Honey Bee Village
Honey Bee Village was first settled near the start of the Hohokam cultural sequence, around A.D. 450, and was continuously occupied up to about A.D. 1250.
This Hohokam village includes a cluster of 19 large mounds surrounding a plaza, a ballcourt and a special-use walled enclosure. As many as 500 to 800 domestic houses are present at the site along with many other cultural features. Desert Archaeology, Inc. indicates that the site has been determined to meet eligibility criteria for listing in the National Register of Historic Places. It was originally mapped as covering nearly 80 acres, but a portion of the site was destroyed through earlier road and residential construction. The site area now measures 50 acres.
Located along Honey Bee Wash east of North Rancho Vistoso Boulevard and south of the Moore Road alignment, Honey Bee Village is the only remaining intact large Hohokam village site in Oro Valley. This large prehistoric village in the Cañada del Oro Valley and is a strong linkage to Oro Valley's past. An implementation plan was initiated due to the interest that the Town, Pima County, the Tohono O'odham Nation and the Arizona State Museum have in preserving the Village intact.
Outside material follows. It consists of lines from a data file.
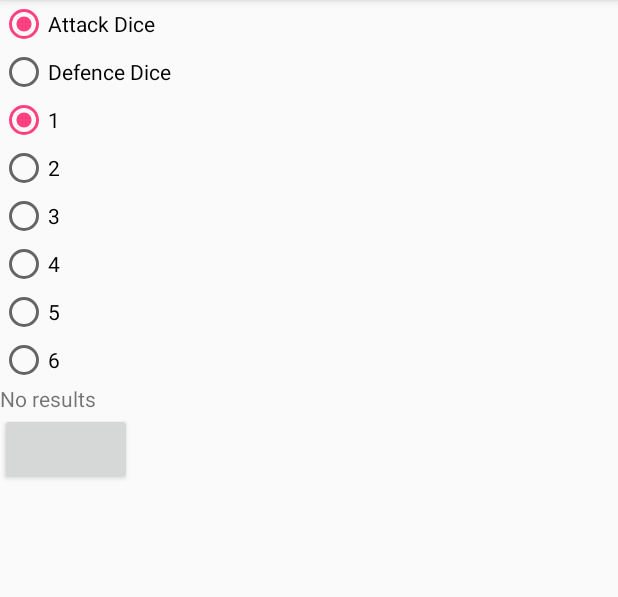
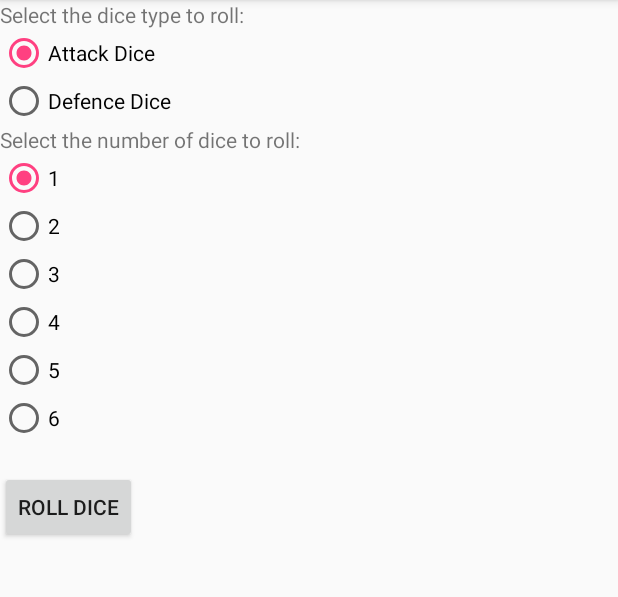
Before and after one commit to rcrichton87/project_2_android_xwing_squad_viewer, an Android app: the RollDiceActivity screen opened directly, with no data from a screen before it, on a phone screen of 412 x 824 dp, the part 84-681 px from its top. Run offline under Robolectric (Android 15) with nearby library versions, the phone set to English and light mode, and no system bars; 1 statement that could not run was skipped.

Commit message:
dice roller works, giving the appropriate number of randomised results

```diff
--- a/app/src/main/java/com/codeclan/xwingsquadviewer/ListSquadsActivity.java
+++ b/app/src/main/java/com/codeclan/xwingsquadviewer/ListSquadsActivity.java
@@ -175,6 +175,7 @@ public class ListSquadsActivity extends AppCompatActivity {
         //go to the dice roller
         if(item.getItemId() == R.id.action_roll_dice){
             Intent intent = new Intent(this, RollDiceActivity.class);
+            intent.putExtra("rollResults", "No results");
             startActivity(intent);
             return true;
         }
--- a/app/src/main/java/com/codeclan/xwingsquadviewer/RollDiceActivity.java
+++ b/app/src/main/java/com/codeclan/xwingsquadviewer/RollDiceActivity.java
@@ -1,7 +1,9 @@
 package com.codeclan.xwingsquadviewer;
 
+import android.content.Intent;
 import android.support.v7.app.AppCompatActivity;
 import android.os.Bundle;
+import android.view.View;
 import android.widget.Button;
 import android.widget.RadioButton;
 import android.widget.RadioGroup;
@@ -9,12 +11,17 @@ import android.widget.TextView;
 
 public class RollDiceActivity extends AppCompatActivity {
 
-    String rollResultString = "No results";
+    Dice rolledDice;
+    int numberOfDiceToRoll;
 
+    String rollResultString;
+
+    TextView selectDiceType;
     RadioGroup diceType;
     RadioButton attackDiceButton;
     RadioButton defenceDiceButton;
 
+    TextView selectDiceNumber;
     RadioGroup numberOfDice;
     RadioButton oneDice;
     RadioButton twoDice;
@@ -33,11 +40,17 @@ public class RollDiceActivity extends AppCompatActivity {
         super.onCreate(savedInstanceState);
         setContentView(R.layout.activity_roll_dice);
 
+        selectDiceType = (TextView) findViewById(R.id.select_dice_type);
+        selectDiceType.setText("Select the dice type to roll:");
+
         diceType = (RadioGroup) findViewById(R.id.dice_type);
         attackDiceButton = (RadioButton) findViewById(R.id.attack_dice);
         attackDiceButton.setChecked(true);
         defenceDiceButton = (RadioButton) findViewById(R.id.defence_dice);
         defenceDiceButton.setChecked(false);
+
+        selectDiceNumber = (TextView) findViewById(R.id.select_dice_number);
+        selectDiceNumber.setText("Select the number of dice to roll:");
 
         numberOfDice = (RadioGroup) findViewById(R.id.number_of_dice);
         oneDice = (RadioButton) findViewById(R.id.one_dice);
@@ -53,10 +66,60 @@ public class RollDiceActivity extends AppCompatActivity {
         sixDice = (RadioButton) findViewById(R.id.six_dice);
         sixDice.setChecked(false);
 
+        Bundle extras = this.getIntent().getExtras();
+        String rollResultString = extras.getString("rollResults");
         rollResults = (TextView) findViewById(R.id.roll_results);
         rollResults.setText(rollResultString);
 
         rollButton = (Button) findViewById(R.id.roll_button);
 
     }
+
+    public void rollButtonClicked(View button){
+
+        int diceTypeButton = diceType.getCheckedRadioButtonId();
+        if (diceTypeButton == attackDiceButton.getId() ){
+            rolledDice = new Dice(DiceType.ATTACK);
+        }
+        if (diceTypeButton == defenceDiceButton.getId() ){
+            rolledDice = new Dice(DiceType.DEFENCE);
+        }
+
+        int diceNumberButton = numberOfDice.getCheckedRadioButtonId();
+        if (diceNumberButton == oneDice.getId() ){
+            numberOfDiceToRoll = 1;
+        }
+        if (diceNumberButton == twoDice.getId() ){
+            numberOfDiceToRoll = 2;
+        }
+        if (diceNumberButton == threeDice.getId() ){
+            numberOfDiceToRoll = 3;
+        }
+        if (diceNumberButton == fourDice.getId() ){
+            numberOfDiceToRoll = 4;
+        }
+        if (diceNumberButton == fiveDice.getId() ){
+            numberOfDiceToRoll = 5;
+        }
+        if (diceNumberButton == sixDice.getId() ){
+            numberOfDiceToRoll = 6;
+        }
+
+        int numberOfDiceRolled = 0;
+        rollResultString = "";
+
+        while (numberOfDiceRolled < numberOfDiceToRoll){
+            rollResultString += rolledDice.roll();
+            numberOfDiceRolled ++;
+            if (numberOfDiceRolled < numberOfDiceToRoll){
+                rollResultString += ", ";
+            }
+        }
+
+        Intent intent = new Intent(this, RollDiceActivity.class);
+        intent.putExtra("rollResults", rollResultString);
+        startActivity(intent);
+
+
+    }
 }
--- a/app/src/main/res/layout/activity_roll_dice.xml
+++ b/app/src/main/res/layout/activity_roll_dice.xml
@@ -6,6 +6,11 @@
     android:layout_width="match_parent"
     android:layout_height="match_parent"
     tools:context="com.codeclan.xwingsquadviewer.RollDiceActivity">
+
+    <TextView
+        android:id="@+id/select_dice_type"
+        android:layout_width="wrap_content"
+        android:layout_height="wrap_content" />
 
     <RadioGroup
         android:id="@+id/dice_type"
@@ -22,6 +27,11 @@
             android:layout_height="wrap_content"
             android:text="@string/defence_dice"/>
     </RadioGroup>
+
+    <TextView
+        android:id="@+id/select_dice_number"
+        android:layout_width="wrap_content"
+        android:layout_height="wrap_content" />
 
     <RadioGroup
         android:id="@+id/number_of_dice"
@@ -64,6 +74,7 @@
         android:id="@+id/roll_button"
         android:layout_width="wrap_content"
         android:layout_height="wrap_content"
-        android:onClick="rollButtonClicked"/>
+        android:onClick="rollButtonClicked"
+        android:text="@string/roll_button"/>
 
 </LinearLayout>
--- a/app/src/main/res/values/strings.xml
+++ b/app/src/main/res/values/strings.xml
@@ -23,4 +23,5 @@
     <string name="four">4</string>
     <string name="five">5</string>
     <string name="six">6</string>
+    <string name="roll_button">Roll Dice</string>
 </resources>
```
Honey Bee Village is a very important cultural resource whose undisturbed, buried remains contain an important reservoir of information about the prehistory of the northwest Tucson Basin. Equally important, the Tohono O’odham Nation considers Honey Bee Village an ancestral site. The remarkable status of Honey Bee Village as the only large intact Hohokam village remaining in Oro Valley area makes it one of the most significant cultural resources in Pima County.
The 13-acre core of Honey Bee Village is being preserved in situ for future generations. The core contains most of the large mounds, the ballcourt, the large plaza and the rock-walled enclosure. The core will become an archaeological preserve, which will be protected in perpetuity from development.
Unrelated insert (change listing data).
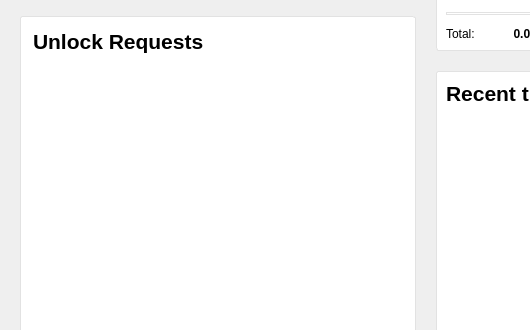
Before: the Qt Designer form src/qt/forms/overviewpage.ui in meritlabs/merit, drawn with Qt 5; both pictures show x 0 to 530 and y 204 to 534 of the 851 by 682 pixel window.
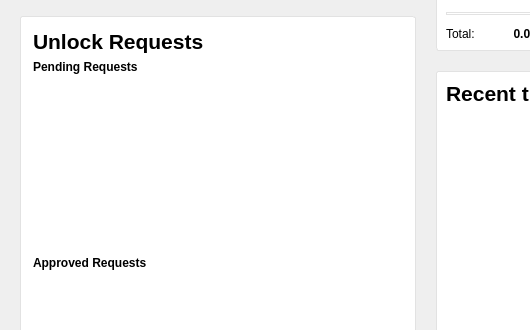
After: the same form once the commit is applied. Icons and pictures are not drawn.

Commit message: split unlock requests into pending and approved lists

Patch:
```diff
--- a/src/qt/forms/overviewpage.ui
+++ b/src/qt/forms/overviewpage.ui
@@ -379,7 +379,20 @@
            </layout>
           </item>
           <item>
-           <widget class="QListView" name="listNetwork">
+           <widget class="QLabel" name="pendingRequestsLabel">
+            <property name="font">
+             <font>
+              <weight>75</weight>
+              <bold>true</bold>
+             </font>
+            </property>
+            <property name="text">
+             <string>Pending Requests</string>
+            </property>
+           </widget>
+          </item>
+          <item>
+           <widget class="QListView" name="listPendingRequests">
             <property name="styleSheet">
              <string notr="true">QListView { background: transparent; }</string>
             </property>
@@ -400,6 +413,38 @@
             </property>
            </widget>
           </item>
+          <item>
+           <widget class="QLabel" name="approvedRequestsLabel">
+            <property name="font">
+             <font>
+              <weight>75</weight>
+              <bold>true</bold>
+             </font>
+            </property>
+            <property name="text">
+             <string>Approved Requests</string>
+            </property>
+           </widget>
+          </item>
+          <item>
+           <widget class="QListView" name="listApprovedRequests">
+            <property name="styleSheet">
+             <string notr="true">QListView { background: transparent; }</string>
+            </property>
+            <property name="frameShape">
+             <enum>QFrame::NoFrame</enum>
+            </property>
+            <property name="horizontalScrollBarPolicy">
+             <enum>Qt::ScrollBarAlwaysOff</enum>
+            </property>
+            <property name="sizeAdjustPolicy">
+             <enum>QAbstractScrollArea::AdjustToContents</enum>
+            </property>
+            <property name="selectionMode">
+             <enum>QAbstractItemView::NoSelection</enum>
+            </property>
+           </widget>
+          </item>
          </layout>
         </widget>
        </item>
```
Left out of the diff: 3 changed lines with no effect on the pictures. The commit also changes 2 other files.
Access to the Preserve is controlled for preservation and management purposes. A permanent wall was placed on an easement on the adjoining property to avoid disturbance to the Preserve. Public access to Honey Bee Village Archaeological Preserve is along a public easement through the commercial development from Moore Road to the boundary wall gate within the Archaeological Display Area. Limited access to the Preserve by the neighboring residents is through the Archaeological Park, accessible from the Preserve. A public access easement through the residential development allows trail users to access the Preserve through a gate on the northern boundary of the Preserve. Honey Bee Preserve is protected by Arizona state statute, and collection of plants, artifacts, rocks, or any items is strictly prohibited and violators will be prosecuted. Honey Bee Preserve is monitored on a regular basis by Arizona Site Steward program volunteers.
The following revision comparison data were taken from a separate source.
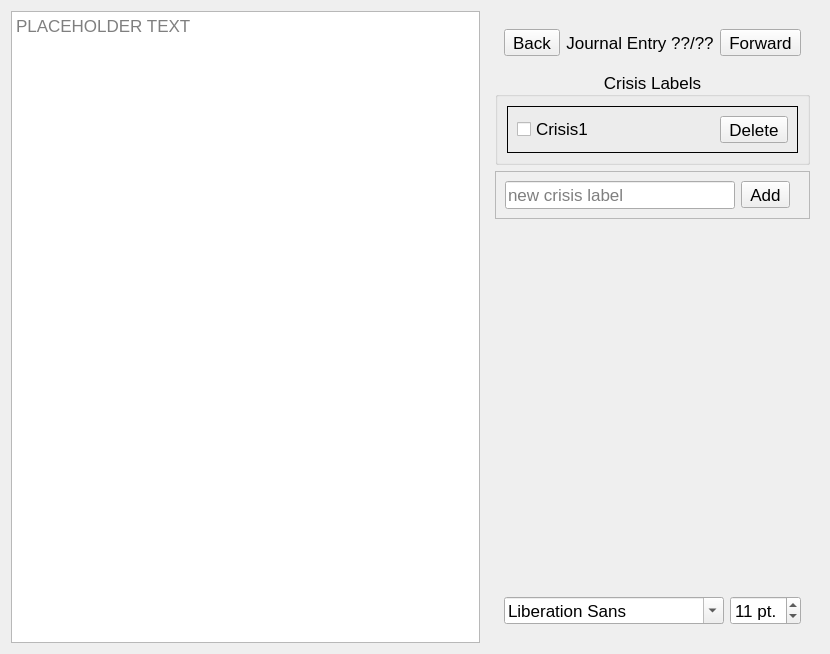
Old version of the form Label Helper/LabelingWidget.ui in the repository sublime09/ALJI.
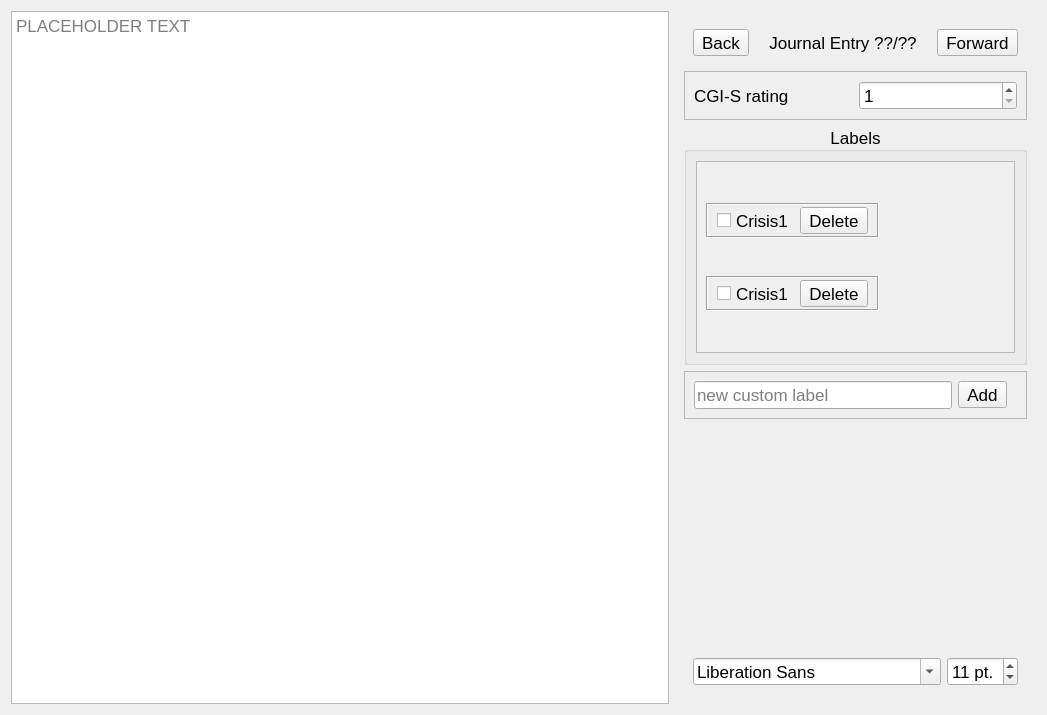
New version of the form. Icons and pictures are not drawn.

Commit message: cgi. default labels. some scrolling

Patch:
```diff
--- a/Label Helper/LabelingWidget.ui
+++ b/Label Helper/LabelingWidget.ui
@@ -6,8 +6,8 @@
    <rect>
     <x>0</x>
     <y>0</y>
-    <width>830</width>
-    <height>654</height>
+    <width>1047</width>
+    <height>715</height>
    </rect>
   </property>
   <property name="minimumSize">
@@ -60,7 +60,7 @@
     <widget class="QFrame" name="labelingFrame">
      <property name="sizePolicy">
       <sizepolicy hsizetype="Preferred" vsizetype="Preferred">
-       <horstretch>1</horstretch>
+       <horstretch>0</horstretch>
        <verstretch>0</verstretch>
       </sizepolicy>
      </property>
@@ -74,8 +74,17 @@
          </sizepolicy>
         </property>
         <layout class="QHBoxLayout" name="navLayout">
+         <property name="spacing">
+          <number>20</number>
+         </property>
          <item>
           <widget class="QToolButton" name="backButton">
+           <property name="sizePolicy">
+            <sizepolicy hsizetype="Preferred" vsizetype="Preferred">
+             <horstretch>0</horstretch>
+             <verstretch>0</verstretch>
+            </sizepolicy>
+           </property>
            <property name="text">
             <string>Back</string>
            </property>
@@ -112,6 +121,12 @@
          </item>
          <item>
           <widget class="QToolButton" name="forwardButton">
+           <property name="sizePolicy">
+            <sizepolicy hsizetype="Preferred" vsizetype="Preferred">
+             <horstretch>0</horstretch>
+             <verstretch>0</verstretch>
+            </sizepolicy>
+           </property>
            <property name="text">
             <string>Forward</string>
            </property>
@@ -133,31 +148,111 @@
         </layout>
        </widget>
       </item>
+      <item>
+       <widget class="QFrame" name="cgiFrame">
+        <property name="frameShape">
+         <enum>QFrame::StyledPanel</enum>
+        </property>
+        <property name="frameShadow">
+         <enum>QFrame::Raised</enum>
+        </property>
+        <layout class="QHBoxLayout" name="horizontalLayout">
+         <item>
+          <widget class="QLabel" name="cgiLabel">
+           <property name="toolTip">
+            <string>Clinician Global Impression of Severity Scale</string>
+           </property>
+           <property name="whatsThis">
+            <string>CGI-S is the Clinician Global Impression of Severity Scale</string>
+           </property>
+           <property name="text">
+            <string>CGI-S rating</string>
+           </property>
+          </widget>
+         </item>
+         <item>
+          <widget class="QSpinBox" name="cgiSspinBox">
+           <property name="minimum">
+            <number>1</number>
+           </property>
+           <property name="maximum">
+            <number>7</number>
+           </property>
+          </widget>
+         </item>
+        </layout>
+       </widget>
+      </item>
       <item>
        <widget class="QGroupBox" name="crisisGroupBox">
         <property name="sizePolicy">
-         <sizepolicy hsizetype="Preferred" vsizetype="Preferred">
+         <sizepolicy hsizetype="Preferred" vsizetype="MinimumExpanding">
           <horstretch>0</horstretch>
           <verstretch>0</verstretch>
          </sizepolicy>
         </property>
         <property name="title">
-         <string>Crisis Labels</string>
+         <string>Labels</string>
         </property>
         <property name="alignment">
          <set>Qt::AlignCenter</set>
         </property>
         <layout class="QVBoxLayout" name="crisisGroupBoxLayout">
+         <property name="spacing">
+          <number>0</number>
+         </property>
+         <item>
+          <widget class="QScrollArea" name="scrollArea">
+           <property name="sizePolicy">
+            <sizepolicy hsizetype="Preferred" vsizetype="MinimumExpanding">
+             <horstretch>0</horstretch>
+             <verstretch>0</verstretch>
+            </sizepolicy>
+           </property>
+           <property name="horizontalScrollBarPolicy">
+            <enum>Qt::ScrollBarAlwaysOff</enum>
+           </property>
+           <property name="sizeAdjustPolicy">
+            <enum>QAbstractScrollArea::AdjustIgnored</enum>
+           </property>
+           <property name="alignment">
+            <set>Qt::AlignLeading|Qt::AlignLeft|Qt::AlignTop</set>
+           </property>
+           <widget class="QWidget" name="scrollAreaWidgetContents">
+            <property name="geometry">
+             <rect>
+              <x>0</x>
+              <y>0</y>
+              <width>231</width>
+              <height>190</height>
+             </rect>
+            </property>
+            <layout class="QVBoxLayout" name="verticalLayout">
          <item>
           <widget class="QFrame" name="crisisFrame">
+               <property name="sizePolicy">
+                <sizepolicy hsizetype="Fixed" vsizetype="Fixed">
+                 <horstretch>0</horstretch>
+                 <verstretch>0</verstretch>
+                </sizepolicy>
+               </property>
            <property name="frameShape">
             <enum>QFrame::Box</enum>
            </property>
+               <property name="frameShadow">
+                <enum>QFrame::Sunken</enum>
+               </property>
            <layout class="QHBoxLayout" name="hl3">
+                <property name="topMargin">
+                 <number>2</number>
+                </property>
+                <property name="bottomMargin">
+                 <number>2</number>
+                </property>
             <item>
              <widget class="QCheckBox" name="crisisCB">
               <property name="sizePolicy">
-               <sizepolicy hsizetype="MinimumExpanding" vsizetype="Fixed">
+                   <sizepolicy hsizetype="MinimumExpanding" vsizetype="Preferred">
                 <horstretch>0</horstretch>
                 <verstretch>0</verstretch>
                </sizepolicy>
@@ -172,6 +267,12 @@
             </item>
             <item>
              <widget class="QToolButton" name="deleteCrisis">
+                  <property name="sizePolicy">
+                   <sizepolicy hsizetype="Minimum" vsizetype="Fixed">
+                    <horstretch>0</horstretch>
+                    <verstretch>0</verstretch>
+                   </sizepolicy>
+                  </property>
               <property name="text">
                <string>Delete</string>
               </property>
@@ -188,6 +289,73 @@
              </widget>
             </item>
            </layout>
+              </widget>
+             </item>
+             <item>
+              <widget class="QFrame" name="crisisFrame_2">
+               <property name="sizePolicy">
+                <sizepolicy hsizetype="Fixed" vsizetype="Fixed">
+                 <horstretch>0</horstretch>
+                 <verstretch>0</verstretch>
+                </sizepolicy>
+               </property>
+               <property name="frameShape">
+                <enum>QFrame::Box</enum>
+               </property>
+               <property name="frameShadow">
+                <enum>QFrame::Sunken</enum>
+               </property>
+               <layout class="QHBoxLayout" name="hl3_2">
+                <property name="topMargin">
+                 <number>2</number>
+                </property>
+                <property name="bottomMargin">
+                 <number>2</number>
+                </property>
+                <item>
+                 <widget class="QCheckBox" name="crisisCB_2">
+                  <property name="sizePolicy">
+                   <sizepolicy hsizetype="MinimumExpanding" vsizetype="Preferred">
+                    <horstretch>0</horstretch>
+                    <verstretch>0</verstretch>
+                   </sizepolicy>
+                  </property>
+                  <property name="text">
+                   <string>Crisis1</string>
+                  </property>
+                  <property name="checked">
+                   <bool>false</bool>
+                  </property>
+                 </widget>
+                </item>
+                <item>
+                 <widget class="QToolButton" name="deleteCrisis_2">
+                  <property name="sizePolicy">
+                   <sizepolicy hsizetype="Minimum" vsizetype="Fixed">
+                    <horstretch>0</horstretch>
+                    <verstretch>0</verstretch>
+                   </sizepolicy>
+                  </property>
+                  <property name="text">
+                   <string>Delete</string>
+                  </property>
+                  <property name="icon">
+                   <iconset>
+                    <normaloff>images/times.svg</normaloff>images/times.svg</iconset>
+                  </property>
+                  <property name="iconSize">
+                   <size>
+                    <width>20</width>
+                    <height>20</height>
+                   </size>
+                  </property>
+                 </widget>
+                </item>
+               </layout>
+              </widget>
+             </item>
+            </layout>
+           </widget>
           </widget>
          </item>
         </layout>
@@ -220,7 +388,7 @@
             </sizepolicy>
            </property>
            <property name="placeholderText">
-            <string>new crisis label</string>
+            <string>new custom label</string>
            </property>
           </widget>
          </item>
```
Lines whose indentation alone changed are shown as unchanged. The commit also changes 2 other files.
People and animals have the potential to degrade the Preserve in many ways. To minimize any degradation of the Preserve, it is accessible exclusively for pedestrian use. No wheeled conveyances, except for maintenance activities, will be allowed in the Preserve. Equestrian use is not permitted and pets are prohibited within the Preserve. Americans With Disabilities Act requirements will be met, thus service animals, wheelchairs and walkers as defined by the American with Disabilities Act may be used by persons with disabilities.